You never know what to say when you’re up there. Your name is called. There’s a presenter, a certain presenter picked just for you, waiting to hand you the honour, the certificate in this case, the paper of recognition that has your name on it. You walk up and you receive it and then, besides a simple ‘thank you,’ you never know what to say.
This is how it is at these writers’ galas where there are excerpts read and awards given and words spoken and music and laughter and even a lump in your throat when someone says something particularly poignant.
Now, to pat each other on the back for doing what we would do anyway makes me feel a little uneasy and I don’t think I’m the only one who feels this way. A foot needn’t be told how well he’s doing when he takes part in the act of walking, he just keeps taking one step after another because this is what he’s been made to do.

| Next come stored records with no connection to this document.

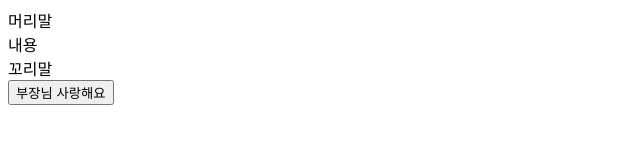
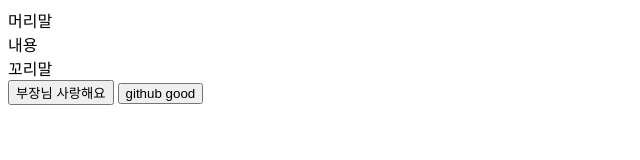
Before and after one commit to 912a/company-project, a plain HTML site: page index.html in a window 1280 px wide. Shown: the whole page, without its empty margins (0-640 px from the left). Drawn offline with Linux system fonts and the light colour scheme.

Commit message:
first commit

```diff
--- a/index.html
+++ b/index.html
@@ -19,5 +19,6 @@
 
     <!-- 부장님 지시사항 -->
     <button>부장님 사랑해요</button>
+    <button>github good</button>
 </body>
 </html>
```
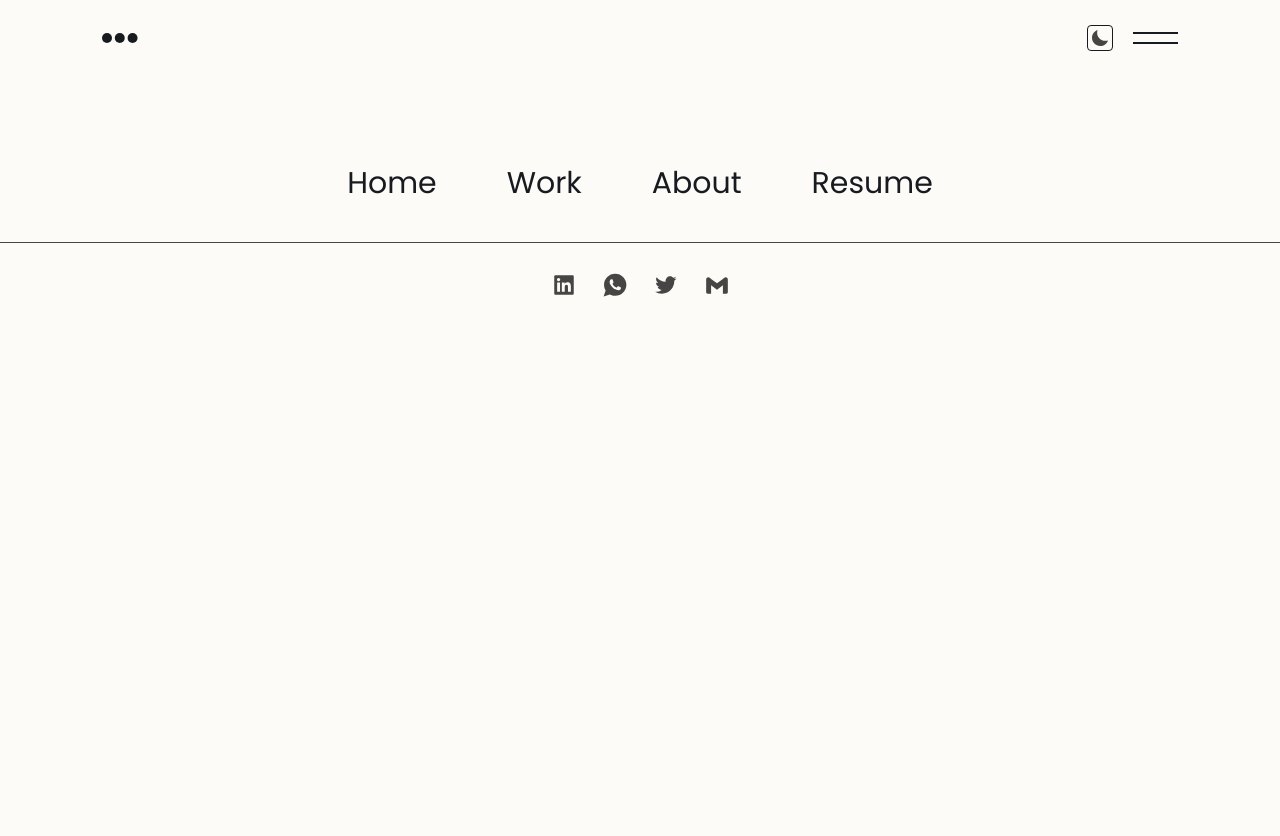
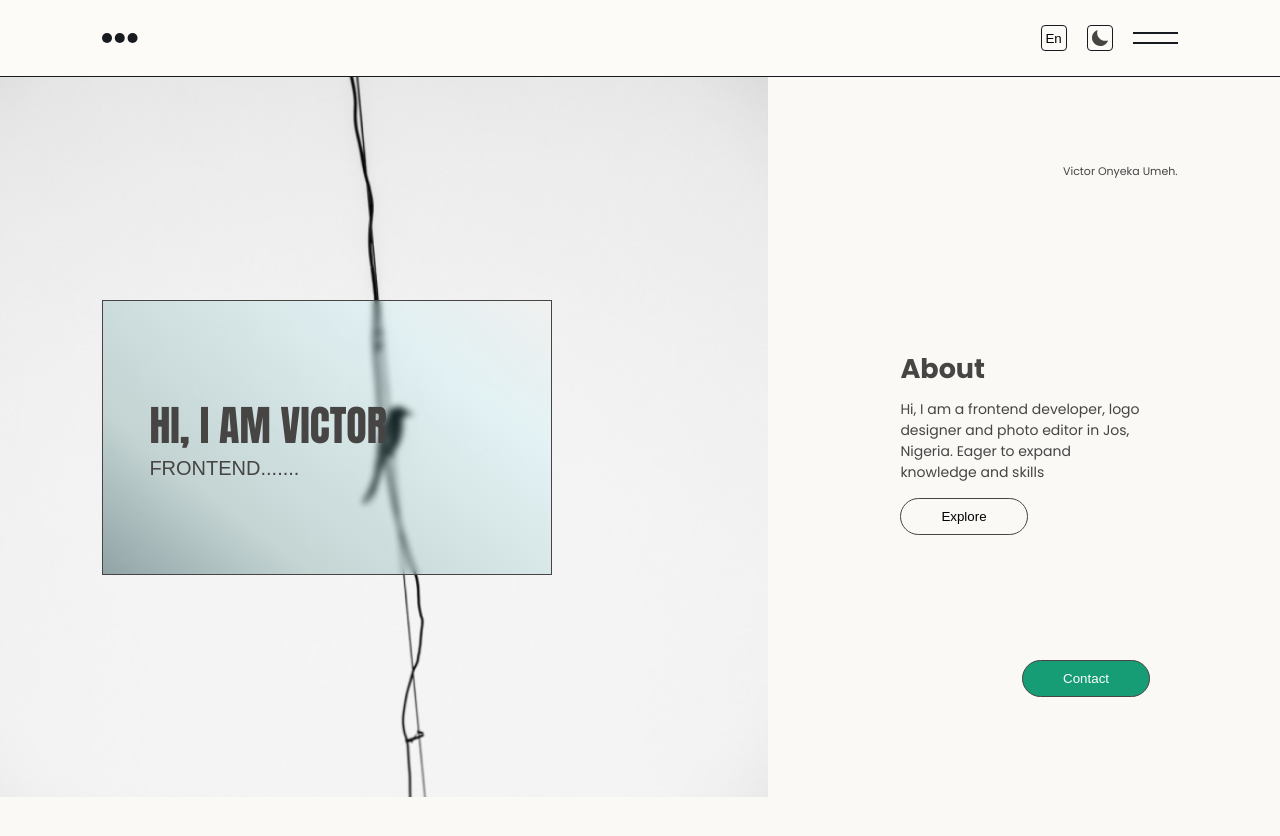
Before and after one commit to Victor-Umeh/portfolio, a React (Vite) app: page / in a window 1280 px wide. Shown: the top 836 px of the page. After the commit the page ends 800 px from the top, so only its background shows below. Built offline with nearby package versions, Linux system fonts and the light colour scheme.

Commit message:
added lang select btn and modified styled component

```diff
--- a/src/components/MainNav.tsx
+++ b/src/components/MainNav.tsx
@@ -55,10 +55,12 @@ const MainNav: React.FC = () => {
           <circle cx="17.7778" cy="5" r="5" fill={logoColor} />
           <circle cx="30.5555" cy="5" r="5" fill={logoColor} />
         </svg>
+        <StyledBtn auto={true}>En</StyledBtn>
         <StyledBtn
           onClick={() => {
             setTheme(!theme);
           }}
+          auto={false}
         >
           <img
             src={theme ? darkThemeIcon : lightThemeIcon}
@@ -78,6 +80,7 @@ const MainNav: React.FC = () => {
             <Link>About</Link>
             <Link>Resume</Link>
           </List>
+
           <SocialBlock as="div">
             <SocialLink href="">
               <BiLogoLinkedinSquare style={{ color: isLight.text }} />
--- a/src/components/styled/elements.styled.ts
+++ b/src/components/styled/elements.styled.ts
@@ -4,6 +4,7 @@ import styled from "styled-components";
 interface Props {
   theme: {};
   pos?: boolean;
+  auto?: boolean;
 }
 
 export const Button = styled.button<Props>`
@@ -18,7 +19,7 @@ export const StyledBtn = styled(Button)`
   justify-content: center;
   width: 26px;
   aspect-ratio: 1;
-  margin-left: auto;
+  margin-left: ${({ auto }) => auto && "auto"};
   margin-right: 2rem;
   padding: 0.4rem;
   border: 1px solid ${({ theme }) => theme.accent};
@@ -80,24 +81,24 @@ export const Menu = styled.div<Props>`
   display: flex;
   flex-direction: column;
   align-items: center;
-  gap: 4vw;
+  gap: 0vw;
   padding-top: 8rem;
   background-color: ${({ theme }) => theme.body};
   height: 100vh;
-  position: absolute;
-  top: 7.6rem;
+  position: fixed;
+  top: 6.5rem;
   left: 0;
   right: 0;
   bottom: 0;
-  /* height: 0%;*/
-  /* visibility: hidden;  */
+  /* display: none; */
+  visibility: hidden;
 `;
 
 export const List = styled.ul<Props>`
   display: flex;
   flex-direction: column;
   align-items: center;
-  gap: clamp(2rem, 5vw, 6rem);
+  gap: min(3vw, 4rem);
   background-color: ${({ theme }) => theme.body};
 
   @media (min-width: 768px) {
@@ -126,21 +127,24 @@ export const Link = styled.li<Props>`
 export const SocialBlock = styled(List)`
   position: relative;
   font-size: 2rem;
-  gap: 0.5rem;
-
-  @media (min-width: 768px) {
-    flex-direction: row;
-    /* align-items: center; */
-    /* justify-content: center; */
-  }
+  display: flex;
+  justify-content: center;
+  gap: 0.8rem;
+  flex-direction: row;
+  width: 34vw;
+  min-width: max-content;
+  margin-top: 1rem;
 
   &::before {
     position: absolute;
     content: "";
-    top: -2rem;
-    width: 100vw;
-    height: 1px;
+    width: 100%;
+    height: 5rem;
+    opacity: 0.1;
     background-color: ${({ theme }) => theme.text};
+  }
+
+  @media (min-width: 768px) {
   }
 `;
 
@@ -148,9 +152,10 @@ export const SocialLink = styled.a`
   font-size: 2.6rem;
   padding: 0.5rem 1rem;
   cursor: pointer;
+  z-index: 10;
 
   &:hover {
-    opacity: 0.6;
+    opacity: 0.5;
   }
 `;
 
```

On the other hand, the act of writing does have an unglamorous reality that is carried out in silence and aloneness and often frustration, often with the feeling that you’re walking in the pitch of night, walking and not knowing exactly where you’re going or if it even matters to anyone else. So anything to remind you that you’re not alone can be helpful.
This is how it unfolded not long ago when My Bride and I ran out the front door to attend a certain gala, an evening to see the outcome as some of my newspaper work had been shortlisted. “You mean you don’t even know if you won? Why would you drive all that way if you don’t even know if you’ve won?” my 10-year-old daughter said as we got into the car.
So, when I was called to the front later that evening, this is what came to mind to share. That my ever pragmatic little girl, who is a young writer of sorts herself, would be proud and happy to know that this drive – it wasn’t’ that far, really – wasn’t a total waste of fuel.
But something else happened, as it often does at these events. At the hall entrance there was a quote, not entirely hidden but likely not read by many either, a line by Helen Keller, arguably the 20th century’s most well-known blind person, a champion of many just causes, not the least of which was to find the light in her own day-to-day in darkness.
“I cannot do everything,” is what she said. “But I can do something. I will not refuse to do the something that I can.”
I read it and then I forgot about it. No, Helen Keller or her words did not come to mind even when I walked to the front and looked at my particular presenter and positioned myself in the right place, held his hand, held the certificate together with him, and looked at the camera for the cheesy photo and wondered if it was all okay. I hoped it was because my presenter, in fact, was blind.
He had been slowly led up to the podium by a woman, his guide, and then down the stairs back to his seat when he and I were finished. It wasn’t until later when I got the chance to say to him that of all the presenters I could have had, I was glad he had been chosen for me, this blind man who, I then learned, makes his living by reading audio books by Braille.
And even then, when I was talking to this blind man, I didn’t think of blind Helen Keller or her words. No, I made no connection at all. It was only later when I had a minute to think, a minute to myself, and when I looked at the words I had copied in my notebook, that it all began to take shape and give meaning.
No, I cannot do everything. None of us can. But I can do something. I can get up and walk. Any of us can.